“We must see this story from a first-century perspective.  Everyone would have believed that the man was blind because he had done something to deserve it.  Obviously he had sinned, and sinners do not deserve anything.  When we understand this, we begin to see that the disciples in the front of the crowd were perfectly justified in trying to shut the man up.”

We have all sat in churches and listened to long-winded prayers.  I sometimes believe that people believe they will be heard for their many words.  And there are times when many words may be appropriate and called for.  But I can’t help but wonder sometimes if they are praying from the heart so that God hears, or if they are praying so that others will hear their “skill” at praying and be amazed and think “How righteous So-and-so must be to be able to pray like that!” 

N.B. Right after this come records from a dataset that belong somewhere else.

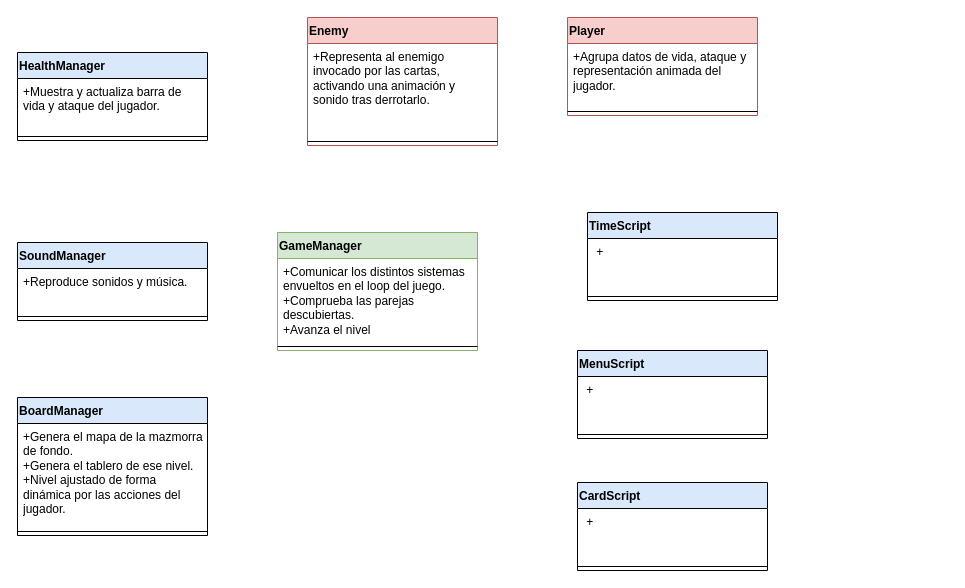
The draw.io diagram page "Page-3" (3 of 3) of Untitled Diagram.drawio in Clovisindo/Unity2dRogueLike, before the edit. Source tidied: cells renumbered, new cells numbered last; positions are measured from the earlier drawing's top-left corner, leaving out a move shared by most shapes. Both pictures are drawn from the tidied source at 100%, with x=0, y=0 at pixel (17, 17).
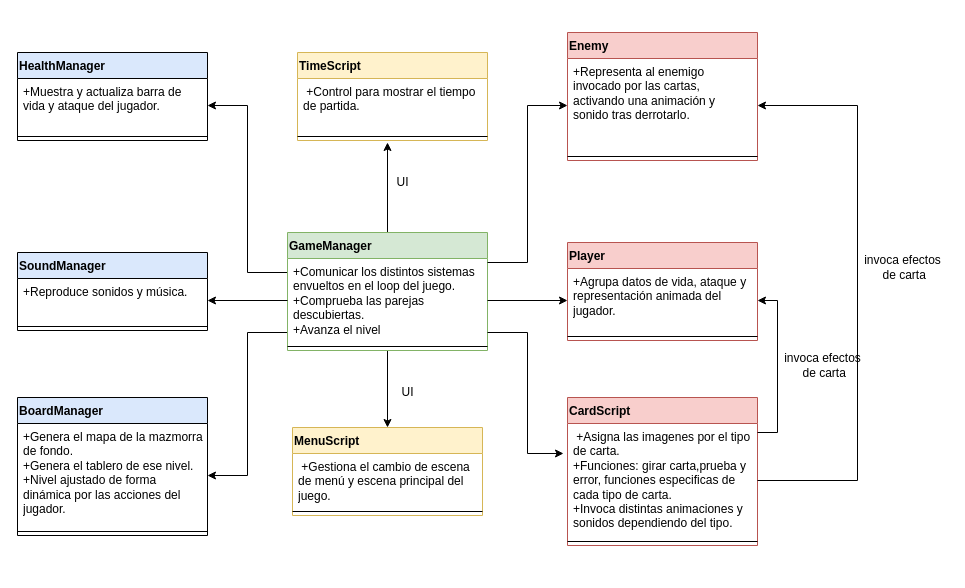
The same page after the edit.

The change refers to these unchanged cells:
```xml
<mxCell id="3" value="+Agrupa datos de vida, ataque y representación animada del jugador." style="text;strokeColor=none;fillColor=none;align=left;verticalAlign=top;spacingLeft=4;spacingRight=4;overflow=hidden;points=[[0,0.5],[1,0.5]];portConstraint=eastwest;html=1;whiteSpace=wrap;" parent="2" vertex="1">
  <mxGeometry y="26" width="190" height="64" as="geometry" />
</mxCell>
<mxCell id="6" value="+Genera el mapa de la mazmorra de fondo.&lt;br&gt;+Genera el tablero de ese nivel.&lt;br&gt;+Nivel ajustado de forma dinámica por las acciones del jugador." style="text;strokeColor=none;fillColor=none;align=left;verticalAlign=top;spacingLeft=4;spacingRight=4;overflow=hidden;points=[[0,0.5],[1,0.5]];portConstraint=eastwest;html=1;whiteSpace=wrap;" parent="5" vertex="1">
  <mxGeometry y="26" width="190" height="104" as="geometry" />
</mxCell>
<mxCell id="9" value="+Comunicar los distintos sistemas envueltos en el loop del juego.&lt;br&gt;+Comprueba las parejas descubiertas.&lt;br&gt;+Avanza el nivel" style="text;strokeColor=none;fillColor=none;align=left;verticalAlign=top;spacingLeft=4;spacingRight=4;overflow=hidden;points=[[0,0.5],[1,0.5]];portConstraint=eastwest;html=1;whiteSpace=wrap;" parent="8" vertex="1">
  <mxGeometry y="26" width="200" height="84" as="geometry" />
</mxCell>
<mxCell id="12" value="+Muestra y actualiza barra de vida y ataque del jugador." style="text;strokeColor=none;fillColor=none;align=left;verticalAlign=top;spacingLeft=4;spacingRight=4;overflow=hidden;points=[[0,0.5],[1,0.5]];portConstraint=eastwest;html=1;whiteSpace=wrap;" parent="11" vertex="1">
  <mxGeometry y="26" width="190" height="54" as="geometry" />
</mxCell>
<mxCell id="15" value="+Reproduce sonidos y música." style="text;strokeColor=none;fillColor=none;align=left;verticalAlign=top;spacingLeft=4;spacingRight=4;overflow=hidden;points=[[0,0.5],[1,0.5]];portConstraint=eastwest;html=1;whiteSpace=wrap;" parent="14" vertex="1">
  <mxGeometry y="26" width="190" height="44" as="geometry" />
</mxCell>
<mxCell id="18" value="+Representa al enemigo invocado por las cartas, activando una animación y sonido tras derrotarlo." style="text;strokeColor=none;fillColor=none;align=left;verticalAlign=top;spacingLeft=4;spacingRight=4;overflow=hidden;points=[[0,0.5],[1,0.5]];portConstraint=eastwest;html=1;whiteSpace=wrap;" parent="17" vertex="1">
  <mxGeometry y="26" width="190" height="94" as="geometry" />
</mxCell>
```

The edit, as a diff of the source:
```diff
@@
     <mxCell id="2" value="Player" style="swimlane;fontStyle=1;align=left;verticalAlign=top;horizontal=1;startSize=26;fillColor=#f8cecc;strokeColor=#b85450;swimlaneFillColor=#ffffff;" parent="1" vertex="1">
-      <mxGeometry x="550" width="190" height="98" as="geometry" />
+      <mxGeometry x="550" y="225" width="190" height="98" as="geometry" />
     </mxCell>
@@
+    <mxCell id="29" style="edgeStyle=orthogonalEdgeStyle;rounded=0;jettySize=auto;html=1;" parent="1" edge="1" source="8">
+      <mxGeometry relative="1" as="geometry">
+        <mxPoint x="370" y="125" as="targetPoint" />
+      </mxGeometry>
+    </mxCell>
+    <mxCell id="30" style="edgeStyle=orthogonalEdgeStyle;rounded=0;jettySize=auto;html=1;entryX=0.5;entryY=0;entryDx=0;entryDy=0;" parent="1" edge="1" source="8" target="23">
+      <mxGeometry relative="1" as="geometry" />
+    </mxCell>
+    <mxCell id="31" style="edgeStyle=orthogonalEdgeStyle;rounded=0;jettySize=auto;html=1;entryX=1;entryY=0.5;entryDx=0;entryDy=0;" parent="1" edge="1" source="8" target="12">
+      <mxGeometry relative="1" as="geometry">
+        <Array as="points">
+          <mxPoint x="230" y="255" />
+          <mxPoint x="230" y="88" />
+        </Array>
+      </mxGeometry>
+    </mxCell>
+    <mxCell id="32" style="edgeStyle=orthogonalEdgeStyle;rounded=0;jettySize=auto;html=1;entryX=1;entryY=0.5;entryDx=0;entryDy=0;" parent="1" edge="1" source="8" target="6">
+      <mxGeometry relative="1" as="geometry">
+        <Array as="points">
+          <mxPoint x="230" y="315" />
+          <mxPoint x="230" y="458" />
+        </Array>
+      </mxGeometry>
+    </mxCell>
     <mxCell id="8" value="GameManager" style="swimlane;fontStyle=1;align=left;verticalAlign=top;horizontal=1;startSize=26;fillColor=#d5e8d4;strokeColor=#82b366;swimlaneFillColor=#ffffff;" parent="1" vertex="1">
-      <mxGeometry x="260" y="215" width="200" height="118" as="geometry" />
+      <mxGeometry x="270" y="215" width="200" height="118" as="geometry" />
     </mxCell>
@@
     <mxCell id="14" value="SoundManager" style="swimlane;fontStyle=1;align=left;verticalAlign=top;horizontal=1;startSize=26;fillColor=#dae8fc;glass=0;rounded=0;swimlaneFillColor=#ffffff;" parent="1" vertex="1">
-      <mxGeometry y="225" width="190" height="78" as="geometry" />
+      <mxGeometry y="235" width="190" height="78" as="geometry" />
     </mxCell>
@@
     <mxCell id="17" value="Enemy" style="swimlane;fontStyle=1;align=left;verticalAlign=top;horizontal=1;startSize=26;fillColor=#f8cecc;strokeColor=#b85450;swimlaneFillColor=#ffffff;" parent="1" vertex="1">
-      <mxGeometry x="290" width="190" height="128" as="geometry" />
+      <mxGeometry x="550" y="15" width="190" height="128" as="geometry" />
     </mxCell>
@@
-    <mxCell id="20" value="TimeScript" style="swimlane;fontStyle=1;align=left;verticalAlign=top;horizontal=1;startSize=26;fillColor=#dae8fc;glass=0;rounded=0;swimlaneFillColor=#ffffff;" parent="1" vertex="1">
-      <mxGeometry x="570" y="195" width="190" height="88" as="geometry" />
+    <mxCell id="20" value="TimeScript" style="swimlane;fontStyle=1;align=left;verticalAlign=top;horizontal=1;startSize=26;fillColor=#fff2cc;glass=0;rounded=0;swimlaneFillColor=#ffffff;strokeColor=#d6b656;" parent="1" vertex="1">
+      <mxGeometry x="280" y="35" width="190" height="88" as="geometry" />
     </mxCell>
-    <mxCell id="21" value="&amp;nbsp;+" style="text;strokeColor=none;fillColor=none;align=left;verticalAlign=top;spacingLeft=4;spacingRight=4;overflow=hidden;html=1;whiteSpace=wrap;" parent="20" vertex="1">
+    <mxCell id="21" value="&amp;nbsp;+Control para mostrar el tiempo de partida." style="text;strokeColor=none;fillColor=none;align=left;verticalAlign=top;spacingLeft=4;spacingRight=4;overflow=hidden;html=1;whiteSpace=wrap;" parent="20" vertex="1">
       <mxGeometry y="26" width="190" height="54" as="geometry" />
     </mxCell>
@@
-    <mxCell id="23" value="MenuScript" style="swimlane;fontStyle=1;align=left;verticalAlign=top;horizontal=1;startSize=26;fillColor=#dae8fc;glass=0;rounded=0;swimlaneFillColor=#ffffff;" parent="1" vertex="1">
-      <mxGeometry x="560" y="333" width="190" height="88" as="geometry" />
+    <mxCell id="23" value="MenuScript" style="swimlane;fontStyle=1;align=left;verticalAlign=top;horizontal=1;startSize=26;fillColor=#fff2cc;glass=0;rounded=0;swimlaneFillColor=#ffffff;strokeColor=#d6b656;" parent="1" vertex="1">
+      <mxGeometry x="275" y="410" width="190" height="88" as="geometry" />
     </mxCell>
-    <mxCell id="24" value="&amp;nbsp;+" style="text;strokeColor=none;fillColor=none;align=left;verticalAlign=top;spacingLeft=4;spacingRight=4;overflow=hidden;html=1;whiteSpace=wrap;" parent="23" vertex="1">
+    <mxCell id="24" value="&amp;nbsp;+Gestiona el cambio de escena de menú y escena principal del juego." style="text;strokeColor=none;fillColor=none;align=left;verticalAlign=top;spacingLeft=4;spacingRight=4;overflow=hidden;html=1;whiteSpace=wrap;" parent="23" vertex="1">
       <mxGeometry y="26" width="190" height="54" as="geometry" />
     </mxCell>
@@
-    <mxCell id="26" value="CardScript" style="swimlane;fontStyle=1;align=left;verticalAlign=top;horizontal=1;startSize=26;fillColor=#dae8fc;glass=0;rounded=0;swimlaneFillColor=#ffffff;" parent="1" vertex="1">
-      <mxGeometry x="560" y="465" width="190" height="88" as="geometry" />
+    <mxCell id="26" value="CardScript" style="swimlane;fontStyle=1;align=left;verticalAlign=top;horizontal=1;startSize=26;fillColor=#f8cecc;glass=0;rounded=0;swimlaneFillColor=#ffffff;strokeColor=#b85450;" parent="1" vertex="1">
+      <mxGeometry x="550" y="380" width="190" height="148" as="geometry" />
     </mxCell>
-    <mxCell id="27" value="&amp;nbsp;+" style="text;strokeColor=none;fillColor=none;align=left;verticalAlign=top;spacingLeft=4;spacingRight=4;overflow=hidden;points=[[0,0.5],[1,0.5]];portConstraint=eastwest;html=1;whiteSpace=wrap;" parent="26" vertex="1">
-      <mxGeometry y="26" width="190" height="54" as="geometry" />
+    <mxCell id="27" value="&amp;nbsp;+Asigna las imagenes por el tipo de carta.&lt;br&gt;+Funciones: girar carta,prueba y error, funciones especificas de cada tipo de carta.&lt;br&gt;+Invoca distintas animaciones y sonidos dependiendo del tipo." style="text;strokeColor=none;fillColor=none;align=left;verticalAlign=top;spacingLeft=4;spacingRight=4;overflow=hidden;points=[[0,0.5],[1,0.5]];portConstraint=eastwest;html=1;whiteSpace=wrap;" parent="26" vertex="1">
+      <mxGeometry y="26" width="190" height="114" as="geometry" />
     </mxCell>
     <mxCell id="28" style="line;strokeWidth=1;fillColor=none;align=left;verticalAlign=middle;spacingTop=-1;spacingLeft=3;spacingRight=3;labelPosition=right;" parent="26" vertex="1">
-      <mxGeometry y="80" width="190" height="8" as="geometry" />
+      <mxGeometry y="140" width="190" height="8" as="geometry" />
     </mxCell>
+    <mxCell id="33" style="edgeStyle=orthogonalEdgeStyle;rounded=0;jettySize=auto;html=1;entryX=0;entryY=0.5;entryDx=0;entryDy=0;" parent="1" edge="1" source="9" target="3">
+      <mxGeometry relative="1" as="geometry" />
+    </mxCell>
+    <mxCell id="34" style="edgeStyle=orthogonalEdgeStyle;rounded=0;jettySize=auto;html=1;entryX=-0.021;entryY=0.263;entryDx=0;entryDy=0;entryPerimeter=0;" parent="1" edge="1" source="9" target="27">
+      <mxGeometry relative="1" as="geometry">
+        <Array as="points">
+          <mxPoint x="510" y="315" />
+          <mxPoint x="510" y="436" />
+        </Array>
+      </mxGeometry>
+    </mxCell>
+    <mxCell id="35" style="edgeStyle=orthogonalEdgeStyle;rounded=0;jettySize=auto;html=1;" parent="1" edge="1" source="9" target="18">
+      <mxGeometry relative="1" as="geometry">
+        <Array as="points">
+          <mxPoint x="510" y="245" />
+          <mxPoint x="510" y="88" />
+        </Array>
+      </mxGeometry>
+    </mxCell>
+    <mxCell id="36" style="edgeStyle=orthogonalEdgeStyle;rounded=0;jettySize=auto;html=1;entryX=1;entryY=0.5;entryDx=0;entryDy=0;" parent="1" edge="1" source="9" target="15">
+      <mxGeometry relative="1" as="geometry" />
+    </mxCell>
+    <mxCell id="37" style="edgeStyle=orthogonalEdgeStyle;rounded=0;jettySize=auto;html=1;entryX=1;entryY=0.5;entryDx=0;entryDy=0;" parent="1" edge="1" source="27" target="3">
+      <mxGeometry relative="1" as="geometry">
+        <Array as="points">
+          <mxPoint x="760" y="415" />
+          <mxPoint x="760" y="283" />
+        </Array>
+      </mxGeometry>
+    </mxCell>
+    <mxCell id="38" style="edgeStyle=orthogonalEdgeStyle;rounded=0;jettySize=auto;html=1;" parent="1" edge="1" source="27" target="18">
+      <mxGeometry relative="1" as="geometry">
+        <Array as="points">
+          <mxPoint x="840" y="463" />
+          <mxPoint x="840" y="88" />
+        </Array>
+      </mxGeometry>
+    </mxCell>
+    <mxCell id="39" value="invoca efectos&lt;br&gt;&amp;nbsp;de carta" style="text;html=1;align=center;verticalAlign=middle;strokeColor=none;" parent="1" vertex="1">
+      <mxGeometry x="760" y="333" width="90" height="30" as="geometry" />
+    </mxCell>
+    <mxCell id="40" value="invoca efectos&lt;br&gt;&amp;nbsp;de carta" style="text;html=1;align=center;verticalAlign=middle;strokeColor=none;" parent="1" vertex="1">
+      <mxGeometry x="840" y="235" width="90" height="30" as="geometry" />
+    </mxCell>
+    <mxCell id="41" value="UI" style="text;html=1;align=center;verticalAlign=middle;strokeColor=none;" parent="1" vertex="1">
+      <mxGeometry x="375" y="365" width="30" height="20" as="geometry" />
+    </mxCell>
+    <mxCell id="42" value="UI" style="text;html=1;align=center;verticalAlign=middle;strokeColor=none;" parent="1" vertex="1">
+      <mxGeometry x="370" y="155" width="30" height="20" as="geometry" />
+    </mxCell>
```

If you’ve ever prayed out loud, you know what the temptation is like to try to impress with the prayer.  Even those who refuse to pray out loud often refuse because they think (or say) that they can’t pray “well enough.”  What does that mean?  They don’t pray well enough for whom? 

Praying well enough was never an issue with Jesus.  Praying was.  It is true, the man was a sinner, and it is true that sinners deserve nothing – at least nothing good.  What we have earned by our sinning is death (Rom. 6:23) and nothing more. 

But the amazing thing about Jesus, about the good-news gospel, is that Jesus hears prayers of desperation from hearts that are genuine.  They don’t have to be fancy, they don’t have to be long.  Whenever we pray, we might be wise to limit our prayer to those seven little words, none longer than 5 letters long: “Son of David, have mercy on me!”

And remember: Jesus seems to delight in lavishing his attention on the undeserving – not those with fancy phrases.

PRAYER: Have mercy on us sinners, Lord Jesus!  In Jesus’ name, Amen.

COPYRIGHT 2018 by Galen C. Dalrymple. All rights reserved.